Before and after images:
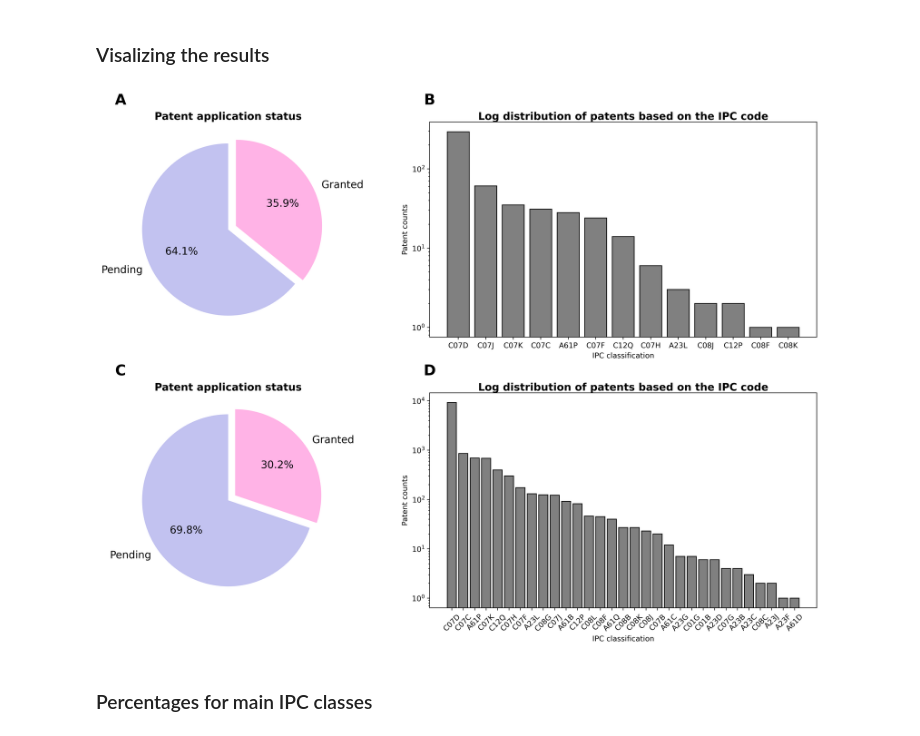
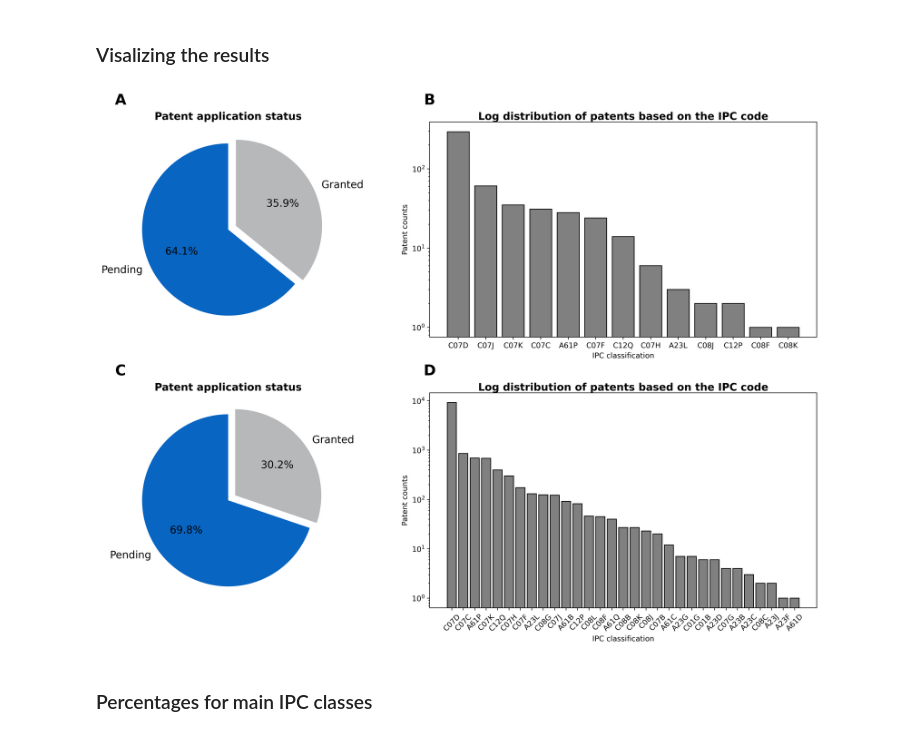
Before and after one commit to Fraunhofer-ITMP/Pharmaceutical-patent-landscaping, a Jupyter notebook: notebooks/3_1_patent_overview.ipynb, the cells around one changed output. Drawn from its saved outputs; the diff is of its cells as text; code cells hidden in the pictures.

```diff
--- a/notebooks/3_1_patent_overview.ipynb
+++ b/notebooks/3_1_patent_overview.ipynb
@@ -162,7 +162,7 @@ plt.pie(
     labels=rare_disease_status_df.status,
     autopct='%1.1f%%',
     startangle=90,
-    colors=['#c2c2f0','#ffb3e6'],
+    colors=['#0865c2','#b6b8ba'],
     textprops={'fontsize': 14}
 )
 plt.title(
@@ -204,7 +204,7 @@ plt.pie(
     labels=alzheimer_disease_status_df.status,
     autopct='%1.1f%%',
     startangle=90,
-    colors=['#c2c2f0','#ffb3e6'],
+    colors=['#0865c2','#b6b8ba'],
     textprops={'fontsize': 14}
 )
 plt.title(
@@ -217,34 +217,34 @@ plt.text(0, 1.1, string.ascii_uppercase[2],
         verticalalignment='center',
         transform = plt.gca().transAxes)
 
 # Histogram for alzheimers - IPC classification
 plt.subplot(3,2,4)
 plt.bar(
     x=alzheimer_disease_ipc_df.ipc,
     height=alzheimer_disease_ipc_df.patent_count,
     edgecolor='black',
     color='grey',
     log=True
 )
 plt.ylabel('Patent counts')
 plt.xlabel('IPC classification')
 plt.xticks(rotation=45)
 plt.title(
     "Log distribution of patents based on the IPC code",
     horizontalalignment='center', size=14,
     verticalalignment='center', weight='bold'
 )
 plt.text(0, 1.1, string.ascii_uppercase[3],
         size=20, weight='bold', horizontalalignment='center',
         verticalalignment='center',
         transform = plt.gca().transAxes)
 
 
 plt.tight_layout()
 plt.savefig(f'{FIG_DIR}/figure_2.png', bbox_inches='tight', dpi=400)
 plt.show()
 # %% [output]
-[figure, old version]
+[figure, new version]
 # %% [markdown]
 ### Percentages for main IPC classes
 # %%
```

:: TASK PROMPT ::
Take every line from the records that holds "weight" and copy it down.

:: COMPLETED TASK ::
     verticalalignment='center', weight='bold'
         size=20, weight='bold', horizontalalignment='center',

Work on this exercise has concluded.